◆ **Assignment**: In full and without alteration, output each record given here.
------------------------------------
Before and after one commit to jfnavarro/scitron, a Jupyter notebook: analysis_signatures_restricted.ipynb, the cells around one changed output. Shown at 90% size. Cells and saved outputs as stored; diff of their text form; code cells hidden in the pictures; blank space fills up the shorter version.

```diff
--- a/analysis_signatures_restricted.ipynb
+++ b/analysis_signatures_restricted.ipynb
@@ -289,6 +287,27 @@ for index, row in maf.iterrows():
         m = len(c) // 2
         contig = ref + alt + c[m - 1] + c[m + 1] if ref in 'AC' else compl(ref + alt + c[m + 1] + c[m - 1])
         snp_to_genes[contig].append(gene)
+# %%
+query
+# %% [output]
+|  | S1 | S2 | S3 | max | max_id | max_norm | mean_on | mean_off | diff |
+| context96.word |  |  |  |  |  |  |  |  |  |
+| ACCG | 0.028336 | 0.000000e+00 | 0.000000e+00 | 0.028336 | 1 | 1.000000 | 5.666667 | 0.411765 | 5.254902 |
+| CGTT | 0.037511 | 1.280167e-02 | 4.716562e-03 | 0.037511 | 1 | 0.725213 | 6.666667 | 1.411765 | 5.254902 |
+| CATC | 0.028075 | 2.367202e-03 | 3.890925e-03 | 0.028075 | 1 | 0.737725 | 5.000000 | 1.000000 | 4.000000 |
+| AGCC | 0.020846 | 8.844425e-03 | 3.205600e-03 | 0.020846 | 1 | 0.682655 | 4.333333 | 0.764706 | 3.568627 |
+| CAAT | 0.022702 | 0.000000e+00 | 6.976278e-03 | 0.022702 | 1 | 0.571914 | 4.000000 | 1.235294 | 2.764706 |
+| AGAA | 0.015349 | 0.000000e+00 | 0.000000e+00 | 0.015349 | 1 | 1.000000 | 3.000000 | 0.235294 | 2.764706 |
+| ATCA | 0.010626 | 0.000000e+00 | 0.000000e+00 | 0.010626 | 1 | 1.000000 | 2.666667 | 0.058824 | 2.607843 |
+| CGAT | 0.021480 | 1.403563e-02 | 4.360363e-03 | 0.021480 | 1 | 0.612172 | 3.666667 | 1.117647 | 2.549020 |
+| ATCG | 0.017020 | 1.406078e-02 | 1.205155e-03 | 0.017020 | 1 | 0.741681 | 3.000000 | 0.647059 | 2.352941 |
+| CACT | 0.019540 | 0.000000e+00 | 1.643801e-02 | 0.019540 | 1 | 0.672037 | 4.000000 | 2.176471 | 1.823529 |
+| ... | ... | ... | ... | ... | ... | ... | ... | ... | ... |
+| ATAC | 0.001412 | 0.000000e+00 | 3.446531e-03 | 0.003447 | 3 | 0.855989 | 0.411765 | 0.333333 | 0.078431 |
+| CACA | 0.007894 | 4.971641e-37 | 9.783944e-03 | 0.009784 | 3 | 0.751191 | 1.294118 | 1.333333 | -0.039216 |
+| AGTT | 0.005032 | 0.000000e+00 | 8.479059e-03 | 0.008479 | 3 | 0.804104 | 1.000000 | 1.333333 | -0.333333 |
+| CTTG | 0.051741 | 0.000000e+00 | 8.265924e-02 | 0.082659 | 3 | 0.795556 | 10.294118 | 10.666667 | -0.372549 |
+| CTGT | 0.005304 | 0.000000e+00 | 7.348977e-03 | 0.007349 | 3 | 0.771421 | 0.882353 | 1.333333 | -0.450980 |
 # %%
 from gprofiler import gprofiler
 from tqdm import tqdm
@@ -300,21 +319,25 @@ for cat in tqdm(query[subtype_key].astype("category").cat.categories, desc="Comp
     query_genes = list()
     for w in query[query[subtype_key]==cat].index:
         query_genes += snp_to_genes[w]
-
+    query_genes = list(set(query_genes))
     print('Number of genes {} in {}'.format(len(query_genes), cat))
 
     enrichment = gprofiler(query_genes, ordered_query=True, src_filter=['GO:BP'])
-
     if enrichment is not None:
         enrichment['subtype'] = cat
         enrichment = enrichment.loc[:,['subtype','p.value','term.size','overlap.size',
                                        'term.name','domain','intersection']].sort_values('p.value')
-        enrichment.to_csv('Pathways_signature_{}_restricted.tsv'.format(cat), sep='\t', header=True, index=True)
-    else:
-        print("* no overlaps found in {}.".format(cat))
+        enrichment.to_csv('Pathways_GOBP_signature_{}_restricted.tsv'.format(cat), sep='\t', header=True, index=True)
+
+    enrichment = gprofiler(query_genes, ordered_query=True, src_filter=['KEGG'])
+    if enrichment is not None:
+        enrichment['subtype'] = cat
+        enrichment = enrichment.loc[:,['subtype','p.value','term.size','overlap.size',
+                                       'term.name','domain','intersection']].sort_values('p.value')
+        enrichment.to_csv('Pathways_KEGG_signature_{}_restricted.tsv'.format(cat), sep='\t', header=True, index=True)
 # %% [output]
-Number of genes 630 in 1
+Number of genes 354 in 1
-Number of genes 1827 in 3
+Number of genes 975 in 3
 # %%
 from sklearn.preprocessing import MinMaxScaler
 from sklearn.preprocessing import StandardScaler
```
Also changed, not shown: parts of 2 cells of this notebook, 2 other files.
------------------------------------
◆ **Written answer**:
Before and after one commit to jfnavarro/scitron, a Jupyter notebook: analysis_signatures_restricted.ipynb, the cells around one changed output. Shown at 90% size. Cells and saved outputs as stored; diff of their text form; code cells hidden in the pictures; blank space fills up the shorter version.

```diff
--- a/analysis_signatures_restricted.ipynb
+++ b/analysis_signatures_restricted.ipynb
@@ -289,6 +287,27 @@ for index, row in maf.iterrows():
         m = len(c) // 2
         contig = ref + alt + c[m - 1] + c[m + 1] if ref in 'AC' else compl(ref + alt + c[m + 1] + c[m - 1])
         snp_to_genes[contig].append(gene)
+# %%
+query
+# %% [output]
+|  | S1 | S2 | S3 | max | max_id | max_norm | mean_on | mean_off | diff |
+| context96.word |  |  |  |  |  |  |  |  |  |
+| ACCG | 0.028336 | 0.000000e+00 | 0.000000e+00 | 0.028336 | 1 | 1.000000 | 5.666667 | 0.411765 | 5.254902 |
+| CGTT | 0.037511 | 1.280167e-02 | 4.716562e-03 | 0.037511 | 1 | 0.725213 | 6.666667 | 1.411765 | 5.254902 |
+| CATC | 0.028075 | 2.367202e-03 | 3.890925e-03 | 0.028075 | 1 | 0.737725 | 5.000000 | 1.000000 | 4.000000 |
+| AGCC | 0.020846 | 8.844425e-03 | 3.205600e-03 | 0.020846 | 1 | 0.682655 | 4.333333 | 0.764706 | 3.568627 |
+| CAAT | 0.022702 | 0.000000e+00 | 6.976278e-03 | 0.022702 | 1 | 0.571914 | 4.000000 | 1.235294 | 2.764706 |
+| AGAA | 0.015349 | 0.000000e+00 | 0.000000e+00 | 0.015349 | 1 | 1.000000 | 3.000000 | 0.235294 | 2.764706 |
+| ATCA | 0.010626 | 0.000000e+00 | 0.000000e+00 | 0.010626 | 1 | 1.000000 | 2.666667 | 0.058824 | 2.607843 |
+| CGAT | 0.021480 | 1.403563e-02 | 4.360363e-03 | 0.021480 | 1 | 0.612172 | 3.666667 | 1.117647 | 2.549020 |
+| ATCG | 0.017020 | 1.406078e-02 | 1.205155e-03 | 0.017020 | 1 | 0.741681 | 3.000000 | 0.647059 | 2.352941 |
+| CACT | 0.019540 | 0.000000e+00 | 1.643801e-02 | 0.019540 | 1 | 0.672037 | 4.000000 | 2.176471 | 1.823529 |
+| ... | ... | ... | ... | ... | ... | ... | ... | ... | ... |
+| ATAC | 0.001412 | 0.000000e+00 | 3.446531e-03 | 0.003447 | 3 | 0.855989 | 0.411765 | 0.333333 | 0.078431 |
+| CACA | 0.007894 | 4.971641e-37 | 9.783944e-03 | 0.009784 | 3 | 0.751191 | 1.294118 | 1.333333 | -0.039216 |
+| AGTT | 0.005032 | 0.000000e+00 | 8.479059e-03 | 0.008479 | 3 | 0.804104 | 1.000000 | 1.333333 | -0.333333 |
+| CTTG | 0.051741 | 0.000000e+00 | 8.265924e-02 | 0.082659 | 3 | 0.795556 | 10.294118 | 10.666667 | -0.372549 |
+| CTGT | 0.005304 | 0.000000e+00 | 7.348977e-03 | 0.007349 | 3 | 0.771421 | 0.882353 | 1.333333 | -0.450980 |
 # %%
 from gprofiler import gprofiler
 from tqdm import tqdm
@@ -300,21 +319,25 @@ for cat in tqdm(query[subtype_key].astype("category").cat.categories, desc="Comp
     query_genes = list()
     for w in query[query[subtype_key]==cat].index:
         query_genes += snp_to_genes[w]
-
+    query_genes = list(set(query_genes))
     print('Number of genes {} in {}'.format(len(query_genes), cat))
 
     enrichment = gprofiler(query_genes, ordered_query=True, src_filter=['GO:BP'])
-
     if enrichment is not None:
         enrichment['subtype'] = cat
         enrichment = enrichment.loc[:,['subtype','p.value','term.size','overlap.size',
                                        'term.name','domain','intersection']].sort_values('p.value')
-        enrichment.to_csv('Pathways_signature_{}_restricted.tsv'.format(cat), sep='\t', header=True, index=True)
-    else:
-        print("* no overlaps found in {}.".format(cat))
+        enrichment.to_csv('Pathways_GOBP_signature_{}_restricted.tsv'.format(cat), sep='\t', header=True, index=True)
+
+    enrichment = gprofiler(query_genes, ordered_query=True, src_filter=['KEGG'])
+    if enrichment is not None:
+        enrichment['subtype'] = cat
+        enrichment = enrichment.loc[:,['subtype','p.value','term.size','overlap.size',
+                                       'term.name','domain','intersection']].sort_values('p.value')
+        enrichment.to_csv('Pathways_KEGG_signature_{}_restricted.tsv'.format(cat), sep='\t', header=True, index=True)
 # %% [output]
-Number of genes 630 in 1
+Number of genes 354 in 1
-Number of genes 1827 in 3
+Number of genes 975 in 3
 # %%
 from sklearn.preprocessing import MinMaxScaler
 from sklearn.preprocessing import StandardScaler
```
Also changed, not shown: parts of 2 cells of this notebook, 2 other files.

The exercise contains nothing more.